Oil Prices Near 2019 Highs
By Christopher Alessi
--Oil prices ticked up Friday, hovering near year-to-date highs,
amid ongoing signs of falling OPEC crude production.
--Brent crude, the global oil benchmark, was trading up 0.4% at
$67.52 a barrel on London's Intercontinental Exchange.
--West Texas Intermediate futures, the U.S. oil standard, were
up 0.4% at $58.84 a barrel on the New York Mercantile Exchange.
OPEC: The crude market is being supported by continued declines
in production--both voluntary and involuntary--from the
Organization of the Petroleum Exporting Countries. On Friday, the
International Energy Agency said OPEC's crude output had fallen by
240,000 barrels a day last month, to 30.68 million barrels day, its
lowest level in four years. The IEA report came a day after OPEC
released its own monthly oil-market report showing a similar
decline for February.

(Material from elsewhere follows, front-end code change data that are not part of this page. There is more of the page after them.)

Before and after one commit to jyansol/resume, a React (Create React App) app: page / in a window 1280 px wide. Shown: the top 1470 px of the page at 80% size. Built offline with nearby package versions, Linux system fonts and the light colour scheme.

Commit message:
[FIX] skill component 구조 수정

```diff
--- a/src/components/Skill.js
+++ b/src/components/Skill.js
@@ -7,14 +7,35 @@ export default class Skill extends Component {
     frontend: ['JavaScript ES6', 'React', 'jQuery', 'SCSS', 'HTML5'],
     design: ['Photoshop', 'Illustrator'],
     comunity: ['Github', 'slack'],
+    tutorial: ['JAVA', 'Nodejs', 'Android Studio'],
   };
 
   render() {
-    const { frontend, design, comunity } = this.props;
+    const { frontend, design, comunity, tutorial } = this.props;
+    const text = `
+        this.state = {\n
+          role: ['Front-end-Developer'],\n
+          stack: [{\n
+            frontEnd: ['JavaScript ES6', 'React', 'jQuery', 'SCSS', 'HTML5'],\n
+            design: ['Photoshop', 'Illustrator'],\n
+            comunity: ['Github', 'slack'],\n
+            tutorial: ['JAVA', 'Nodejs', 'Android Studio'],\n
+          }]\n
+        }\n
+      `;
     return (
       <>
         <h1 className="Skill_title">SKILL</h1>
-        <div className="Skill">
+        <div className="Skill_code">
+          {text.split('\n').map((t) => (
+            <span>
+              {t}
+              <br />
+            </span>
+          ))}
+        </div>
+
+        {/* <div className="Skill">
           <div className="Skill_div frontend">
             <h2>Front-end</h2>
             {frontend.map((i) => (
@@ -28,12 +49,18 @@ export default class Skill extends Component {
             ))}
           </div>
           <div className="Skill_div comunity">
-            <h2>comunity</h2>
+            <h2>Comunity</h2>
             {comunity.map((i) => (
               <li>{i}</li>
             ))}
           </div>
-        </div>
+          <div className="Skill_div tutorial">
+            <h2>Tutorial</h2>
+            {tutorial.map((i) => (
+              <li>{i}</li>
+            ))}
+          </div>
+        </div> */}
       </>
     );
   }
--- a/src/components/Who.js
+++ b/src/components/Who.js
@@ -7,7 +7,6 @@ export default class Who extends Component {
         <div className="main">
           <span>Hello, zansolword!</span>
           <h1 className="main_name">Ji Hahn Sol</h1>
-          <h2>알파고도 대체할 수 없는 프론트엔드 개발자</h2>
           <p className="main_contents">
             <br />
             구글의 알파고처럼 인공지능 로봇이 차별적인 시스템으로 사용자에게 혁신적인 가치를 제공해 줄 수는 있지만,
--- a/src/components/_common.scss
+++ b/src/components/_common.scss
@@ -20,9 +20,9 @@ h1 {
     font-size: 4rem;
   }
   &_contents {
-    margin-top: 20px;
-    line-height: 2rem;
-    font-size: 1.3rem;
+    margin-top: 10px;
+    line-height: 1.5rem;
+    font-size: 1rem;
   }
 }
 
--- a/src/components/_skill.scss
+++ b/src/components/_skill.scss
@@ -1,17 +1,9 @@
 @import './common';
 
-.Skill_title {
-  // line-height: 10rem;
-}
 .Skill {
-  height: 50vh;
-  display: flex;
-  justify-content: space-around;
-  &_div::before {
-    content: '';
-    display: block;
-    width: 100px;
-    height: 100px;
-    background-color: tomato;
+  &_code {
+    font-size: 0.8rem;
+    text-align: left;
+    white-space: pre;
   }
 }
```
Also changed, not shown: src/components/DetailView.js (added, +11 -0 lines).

Both reports showed that last month's output reductions were
driven in part by Saudi Arabia continuing to lead the way in
cutting its output as part of a coordinated effort by OPEC and its

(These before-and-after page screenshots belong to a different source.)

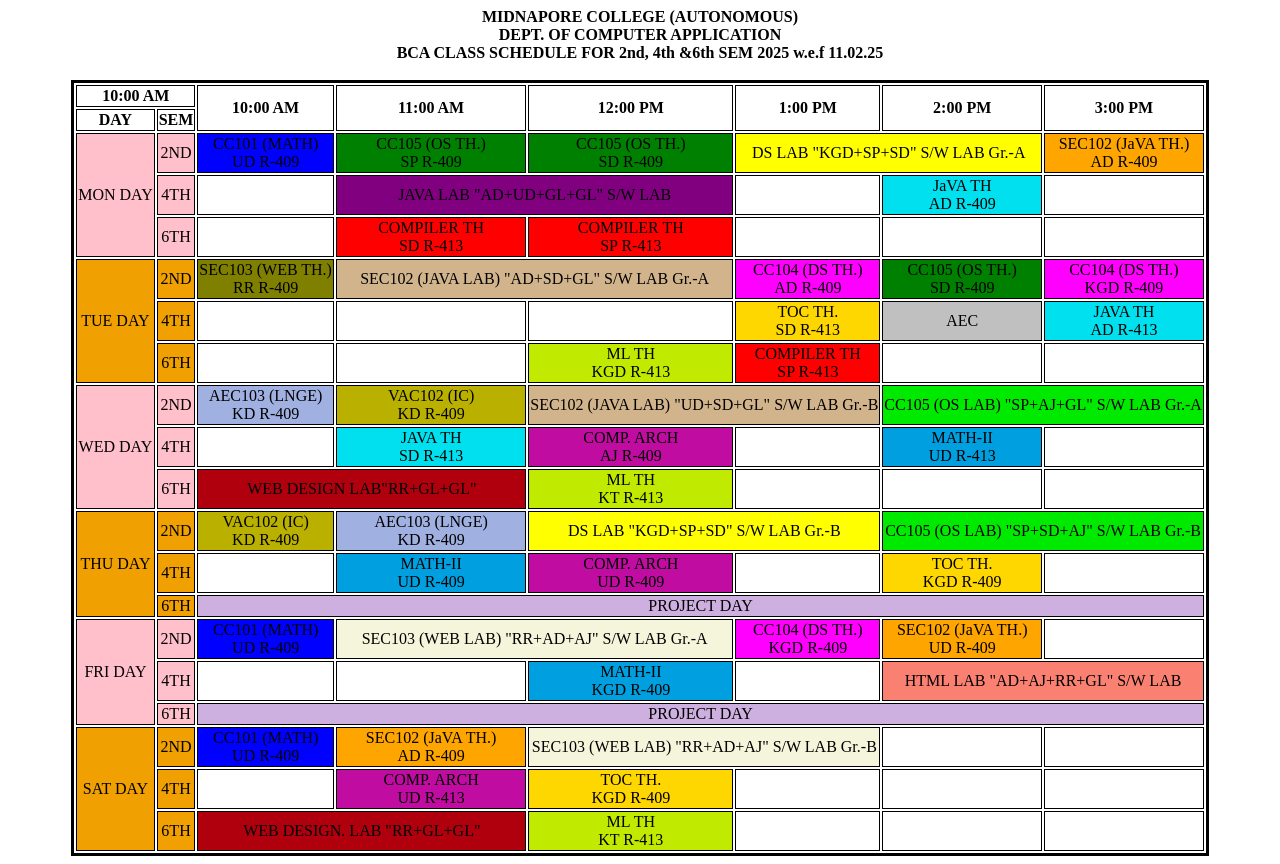
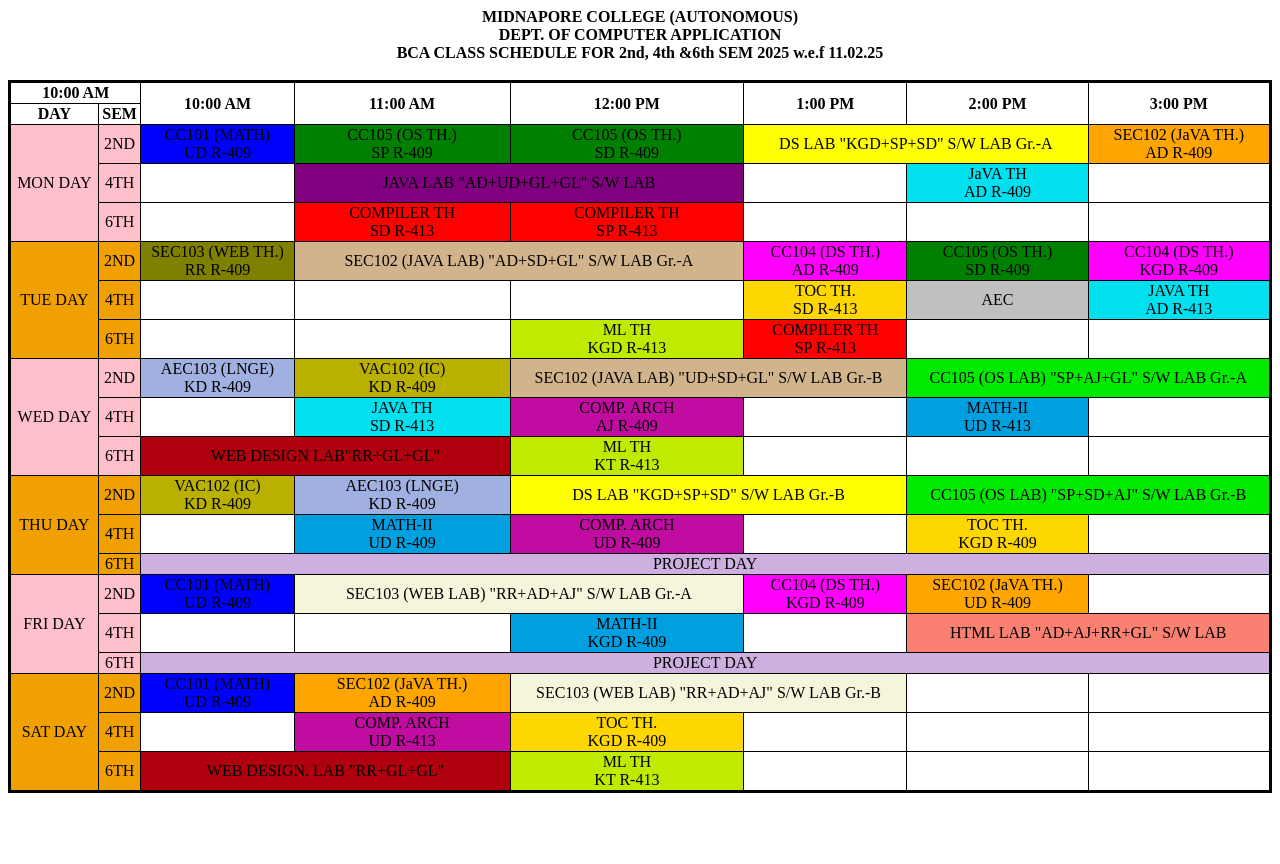
Before and after one commit to Janarajshekhar/HTML-Code, a plain HTML site: page class_routine.html in a window 1280 px wide. After the commit the page ends 801 px from the top, so only its background shows below. Drawn offline with Linux system fonts and the light colour scheme.

Commit message:
add images.html and linktags.html; enhance table.html with styling

```diff
--- a/class_routine.html
+++ b/class_routine.html
@@ -1,6 +1,13 @@
 <html>
     <head>
         <title>BCA 2ND, 4TH &6TH SEM ROUTINE</title>
+        <style>
+            table {
+                width: 100%;
+                border-collapse: collapse;
+                text-align: center;
+            }
+    </style>
     </head>
     <body>
         <b>
@@ -12,160 +19,160 @@
         <center>
             <table border="3" bordercolor="black">
                 <tr>
-                    <th align="center"colspan="2">10:00 AM</th>
-                    <th align="center"rowspan="2">10:00 AM</th>
-                    <th align="center"rowspan="2">11:00 AM</th>
-                    <th align="center"rowspan="2">12:00 PM</th>
-                    <th align="center"rowspan="2">1:00 PM</th>
-                    <th align="center"rowspan="2">2:00 PM</th>
-                    <th align="center"rowspan="2">3:00 PM</th>
+                    <th colspan="2">10:00 AM</th>
+                    <th rowspan="2">10:00 AM</th>
+                    <th rowspan="2">11:00 AM</th>
+                    <th rowspan="2">12:00 PM</th>
+                    <th rowspan="2">1:00 PM</th>
+                    <th rowspan="2">2:00 PM</th>
+                    <th rowspan="2">3:00 PM</th>
                 </tr>
                 <tr>
                     <th>DAY</th>
                     <th>SEM</th>
                 </tr>
                 <tr>
-                    <td align="center"rowspan="3" bgcolor="pink">MON DAY</td>
-                    <td align="center" bgcolor="pink">2ND</td>
-                    <td align="center" bgcolor="blue">CC101 (MATH)<br>UD R-409</td>
-                    <td align="center" bgcolor="green">CC105 (OS TH.)<br>SP R-409</td>
-                    <td align="center" bgcolor="green">CC105 (OS TH.)<br>SD R-409</td>
-                    <td align="center"colspan="2" bgcolor="yellow">DS LAB "KGD+SP+SD" S/W LAB Gr.-A</td>
-                    <td align="center" bgcolor="orange">SEC102 (JaVA TH.)<br>AD R-409</td>
+                    <td rowspan="3" bgcolor="pink">MON DAY</td>
+                    <td  bgcolor="pink">2ND</td>
+                    <td  bgcolor="blue">CC101 (MATH)<br>UD R-409</td>
+                    <td  bgcolor="green">CC105 (OS TH.)<br>SP R-409</td>
+                    <td  bgcolor="green">CC105 (OS TH.)<br>SD R-409</td>
+                    <td  colspan="2" bgcolor="yellow">DS LAB "KGD+SP+SD" S/W LAB Gr.-A</td>
+                    <td  bgcolor="orange">SEC102 (JaVA TH.)<br>AD R-409</td>
                 </tr>
                 <tr>
-                    <td align="center" bgcolor="pink">4TH</td>
+                    <td bgcolor="pink">4TH</td>
                     <td></td>
-                    <td align="center"colspan="2" bgcolor="purple">JAVA LAB "AD+UD+GL+GL" S/W LAB</td>
+                    <td colspan="2" bgcolor="purple">JAVA LAB "AD+UD+GL+GL" S/W LAB</td>
                     <td></td>
-                    <td align="center" bgcolor="olive green">JaVA TH<br>AD R-409</td>
+                    <td bgcolor="olive green">JaVA TH<br>AD R-409</td>
                     <td></td>
                 </tr>
                 <tr>
-                    <td align="center" bgcolor="pink">6TH</td>
+                    <td bgcolor="pink">6TH</td>
                     <td></td>
-                    <td align="center" bgcolor="red">COMPILER TH<br>SD R-413</td>
-                    <td align="center" bgcolor="red">COMPILER TH<br>SP R-413</td>
+                    <td bgcolor="red">COMPILER TH<br>SD R-413</td>
+                    <td bgcolor="red">COMPILER TH<br>SP R-413</td>
                     <td></td>
                     <td></td>
                     <td></td>
                 </tr>
                 <tr>
-                    <td align="center"rowspan="3" bgcolor="flax">TUE DAY</td>
-                    <td align="center"bgcolor="flax">2ND</td>
-                    <td align="center" bgcolor="olive">SEC103 (WEB TH.)<br>RR R-409</td>
-                    <td align="center"colspan="2" bgcolor="tan">SEC102 (JAVA LAB) "AD+SD+GL" S/W LAB Gr.-A</td>
-                    <td align="center" bgcolor="magenta">CC104 (DS TH.)<br>AD R-409</td>
-                    <td align="center" bgcolor="green">CC105 (OS TH.)<br>SD R-409</td>
-                    <td align="center" bgcolor="magenta">CC104 (DS TH.)<br>KGD R-409</td>
+                    <td rowspan="3" bgcolor="flax">TUE DAY</td>
+                    <td bgcolor="flax">2ND</td>
+                    <td bgcolor="olive">SEC103 (WEB TH.)<br>RR R-409</td>
+                    <td colspan="2" bgcolor="tan">SEC102 (JAVA LAB) "AD+SD+GL" S/W LAB Gr.-A</td>
+                    <td bgcolor="magenta">CC104 (DS TH.)<br>AD R-409</td>
+                    <td bgcolor="green">CC105 (OS TH.)<br>SD R-409</td>
+                    <td bgcolor="magenta">CC104 (DS TH.)<br>KGD R-409</td>
                 </tr>
                 <tr>
-                    <td align="center" bgcolor="flax">4TH</td>
+                    <td bgcolor="flax">4TH</td>
                     <td></td>
                     <td></td>
                     <td></td>
-                    <td align="center" bgcolor="gold">TOC TH.<br>SD R-413</td>
-                    <td align="center" bgcolor="silver">AEC</td>
-                    <td align="center" bgcolor="olive green">JAVA TH<br>AD R-413</td>
+                    <td bgcolor="gold">TOC TH.<br>SD R-413</td>
+                    <td bgcolor="silver">AEC</td>
+                    <td bgcolor="olive green">JAVA TH<br>AD R-413</td>
                 </tr>
                 <tr>
-                    <td align="center" bgcolor="flax">6TH</td>
+                    <td bgcolor="flax">6TH</td>
                     <td></td>
                     <td></td>
-                    <td align="center" bgcolor="cream">ML TH<br>KGD R-413</td>
-                    <td align="center" bgcolor="red">COMPILER TH<br>SP R-413</td>
+                    <td bgcolor="cream">ML TH<br>KGD R-413</td>
+                    <td bgcolor="red">COMPILER TH<br>SP R-413</td>
                     <td></td>
                     <td></td>
                 </tr>
                 <tr>
-                    <td align="center"rowspan="3" bgcolor="pink">WED DAY</td>
-                    <td align="center" bgcolor="pink">2ND</td>
-                    <td align="center" bgcolor="navyblue">AEC103 (LNGE)<br>KD R-409</td>
-                    <td align="center" bgcolor="baby">VAC102 (IC)<br>KD R-409</td>
-                    <td align="center"colspan="2" bgcolor="tan">SEC102 (JAVA LAB) "UD+SD+GL" S/W LAB Gr.-B</td>
-                    <td align="center"colspan="2" bgcolor="pineapple">CC105 (OS LAB) "SP+AJ+GL" S/W LAB Gr.-A</td>
+                    <td rowspan="3" bgcolor="pink">WED DAY</td>
+                    <td bgcolor="pink">2ND</td>
+                    <td bgcolor="navyblue">AEC103 (LNGE)<br>KD R-409</td>
+                    <td bgcolor="baby">VAC102 (IC)<br>KD R-409</td>
+                    <td colspan="2" bgcolor="tan">SEC102 (JAVA LAB) "UD+SD+GL" S/W LAB Gr.-B</td>
+                    <td colspan="2" bgcolor="pineapple">CC105 (OS LAB) "SP+AJ+GL" S/W LAB Gr.-A</td>
                 </tr>
                 <tr>
-                    <td align="center" bgcolor="pink">4TH</td>
+                    <td bgcolor="pink">4TH</td>
                     <td></td>
-                    <td align="center" bgcolor="olive green">JAVA TH<br>SD R-413</td>
-                    <td align="center" bgcolor="charcoal">COMP. ARCH<br>AJ R-409</td>
+                    <td bgcolor="olive green">JAVA TH<br>SD R-413</td>
+                    <td bgcolor="charcoal">COMP. ARCH<br>AJ R-409</td>
                     <td></td>
-                    <td align="center" bgcolor="slate">MATH-II<br>UD R-413</td>
+                    <td bgcolor="slate">MATH-II<br>UD R-413</td>
                     <td></td>
                 </tr>
                 <tr>
-                    <td align="center" bgcolor="pink">6TH</td>
-                    <td align="center"colspan="2" bgcolor="bronze">WEB DESIGN LAB"RR+GL+GL"</td>
-                    <td align="center" bgcolor="cream">ML TH<br>KT R-413</td>
+                    <td bgcolor="pink">6TH</td>
+                    <td colspan="2" bgcolor="bronze">WEB DESIGN LAB"RR+GL+GL"</td>
+                    <td bgcolor="cream">ML TH<br>KT R-413</td>
                     <td></td>
                     <td></td>
                     <td></td>
                 </tr>
                 <tr>
-                    <td align="center"rowspan="3" bgcolor="flax">THU DAY</td>
-                    <td align="center" bgcolor="flax">2ND</td>
-                    <td align="center" bgcolor="baby">VAC102 (IC)<br>KD R-409</td>
-                    <td align="center" bgcolor="navyblue">AEC103 (LNGE)<br>KD R-409</td>
-                    <td align="center"colspan="2" bgcolor="yellow">DS LAB "KGD+SP+SD" S/W LAB Gr.-B</td>
-                    <td align="center"colspan="2" bgcolor="pineapple">CC105 (OS LAB) "SP+SD+AJ" S/W LAB Gr.-B</td>
+                    <td rowspan="3" bgcolor="flax">THU DAY</td>
+                    <td bgcolor="flax">2ND</td>
+                    <td bgcolor="baby">VAC102 (IC)<br>KD R-409</td>
+                    <td bgcolor="navyblue">AEC103 (LNGE)<br>KD R-409</td>
+                    <td colspan="2" bgcolor="yellow">DS LAB "KGD+SP+SD" S/W LAB Gr.-B</td>
+                    <td colspan="2" bgcolor="pineapple">CC105 (OS LAB) "SP+SD+AJ" S/W LAB Gr.-B</td>
                 </tr>
                 <tr>
-                    <td align="center" bgcolor="flax">4TH</td>
+                    <td bgcolor="flax">4TH</td>
                     <td></td>
-                    <td align="center" bgcolor="slate">MATH-II<br>UD R-409</td>
-                    <td align="center" bgcolor="charcoal">COMP. ARCH<br>UD R-409</td>
+                    <td bgcolor="slate">MATH-II<br>UD R-409</td>
+                    <td bgcolor="charcoal">COMP. ARCH<br>UD R-409</td>
                     <td></td>
-                    <td align="center" bgcolor="gold">TOC TH.<br>KGD R-409</td>
+                    <td bgcolor="gold">TOC TH.<br>KGD R-409</td>
                     <td></td>
                 </tr>
                 <tr>
-                    <td align="center" bgcolor="flax">6TH</td>
-                    <td align="center"colspan="6" bgcolor="ice blue">PROJECT DAY</td>
+                    <td bgcolor="flax">6TH</td>
+                    <td colspan="6" bgcolor="ice blue">PROJECT DAY</td>
                 </tr>
                 <tr>
-                    <td align="center"rowspan="3" bgcolor="pink">FRI DAY</td>
-                    <td align="center" bgcolor="pink">2ND</td>
-                    <td align="center" bgcolor="blue">CC101 (MATH)<br>UD R-409</td>
-                    <td align="center"colspan="2" bgcolor="beige">SEC103 (WEB LAB) "RR+AD+AJ" S/W LAB Gr.-A</td>
-                    <td align="center" bgcolor="magenta">CC104 (DS TH.)<br>KGD R-409</td>
-                    <td align="center" bgcolor="orange">SEC102 (JaVA TH.)<br>UD R-409</td>
+                    <td rowspan="3" bgcolor="pink">FRI DAY</td>
+                    <td bgcolor="pink">2ND</td>
+                    <td bgcolor="blue">CC101 (MATH)<br>UD R-409</td>
+                    <td colspan="2" bgcolor="beige">SEC103 (WEB LAB) "RR+AD+AJ" S/W LAB Gr.-A</td>
+                    <td bgcolor="magenta">CC104 (DS TH.)<br>KGD R-409</td>
+                    <td bgcolor="orange">SEC102 (JaVA TH.)<br>UD R-409</td>
                     <td></td>
                 </tr>
                 <tr>
-                    <td align="center" bgcolor="pink">4TH</td>
+                    <td bgcolor="pink">4TH</td>
                     <td></td>
                     <td></td>
-                    <td align="center" bgcolor="slate">MATH-II<br>KGD R-409</td>
+                    <td bgcolor="slate">MATH-II<br>KGD R-409</td>
                     <td></td>
-                    <td align="center"colspan="2" bgcolor="salmon">HTML LAB "AD+AJ+RR+GL" S/W LAB</td>
+                    <td colspan="2" bgcolor="salmon">HTML LAB "AD+AJ+RR+GL" S/W LAB</td>
                 </tr>
                 <tr>
-                    <td align="center" bgcolor="pink">6TH</td>
-                    <td align="center"colspan="6" bgcolor="ice blue">PROJECT DAY</td>
+                    <td bgcolor="pink">6TH</td>
+                    <td colspan="6" bgcolor="ice blue">PROJECT DAY</td>
                 </tr>
                 <tr>
-                    <td align="center"rowspan="3" bgcolor="flax">SAT DAY</td>
-                    <td align="center" bgcolor="flax">2ND</td>
-                    <td align="center" bgcolor="blue">CC101 (MATH)<br>UD R-409</td>
-                    <td align="center" bgcolor="orange">SEC102 (JaVA TH.)<br>AD R-409</td>
-                    <td align="center"colspan="2" bgcolor="beige">SEC103 (WEB LAB) "RR+AD+AJ" S/W LAB Gr.-B</td>
+                    <td rowspan="3" bgcolor="flax">SAT DAY</td>
+                    <td bgcolor="flax">2ND</td>
+                    <td bgcolor="blue">CC101 (MATH)<br>UD R-409</td>
+                    <td bgcolor="orange">SEC102 (JaVA TH.)<br>AD R-409</td>
+                    <td colspan="2" bgcolor="beige">SEC103 (WEB LAB) "RR+AD+AJ" S/W LAB Gr.-B</td>
                     <td></td>
                     <td></td>
                 </tr>
                 <tr>
-                    <td align="center" bgcolor="flax">4TH</td>
+                    <td bgcolor="flax">4TH</td>
                     <td></td>
-                    <td align="center" bgcolor="charcoal">COMP. ARCH<br>UD R-413</td>
-                    <td align="center" bgcolor="gold">TOC TH.<br>KGD R-409</td>
+                    <td bgcolor="charcoal">COMP. ARCH<br>UD R-413</td>
+                    <td bgcolor="gold">TOC TH.<br>KGD R-409</td>
                     <td></td>
                     <td></td>
                     <td></td>
                 </tr>
                 <tr>
-                    <td align="center" bgcolor="flax">6TH</td>
-                    <td align="center"colspan="2" bgcolor="bronze">WEB DESIGN. LAB "RR+GL+GL"</td>
-                    <td align="center" bgcolor="cream">ML TH<br>KT R-413</td>
+                    <td bgcolor="flax">6TH</td>
+                    <td colspan="2" bgcolor="bronze">WEB DESIGN. LAB "RR+GL+GL"</td>
+                    <td bgcolor="cream">ML TH<br>KT R-413</td>
                     <td></td>
                     <td></td>
                     <td></td>
```
Also changed, not shown: images.html (added, +13 -0 lines), linktags.html (added, +21 -0 lines), table.html (+15 -0 lines).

production allies to mop up excess global supply and rebalance the
market. But significant declines also came from Venezuela, whose
oil industry has been under sanctions by the U.S. since January
amid ongoing political and economic upheaval.
OPEC and 10 partner producers outside the cartel, led by Russia,
agreed late in 2018 to hold back crude output by a collective 1.2
million barrels a day through the first half of 2019. Venezuela is
one of three OPEC members exempt from the group's latest
"The OPEC+ production limit continues to be the stabilizing
force," in the oil market, said Alfonso Esparza, senior market
analyst at OANDA.
U.S. Growth: Relentless U.S. shale oil production continues to
keep somewhat of a lid on prices, analysts said. The IEA earlier in
the week said U.S. crude production is expected to account for 70%
of the total increase in global production capacity over the next
five years, while the country is set to become a net exporter of
oil by 2021. U.S. crude output is currently hovering around a
record 12 million barrels a day. In 2018, the U.S. surpassed Russia
and Saudi Arabia to become the world's largest oil producer.
Concerns about slowing global economic growth, with a potential
knock-on effect for world oil demand, have also kept a ceiling on
"The market is still torn between economic concerns and high
U.S. oil production on one hand and remarkable OPEC+ compliance on
the other," said Stephen Brennock, analyst at brokerage PVM Oil
--Baker Hughes releases weekly data Friday on the number of rigs
drilling for oil in the U.S., a key metric of activity in the
Write to Christopher Alessi at email@example.com
(END) Dow Jones Newswires
March 15, 2019 07:00 ET (11:00 GMT)
Copyright (c) 2019 Dow Jones & Company, Inc.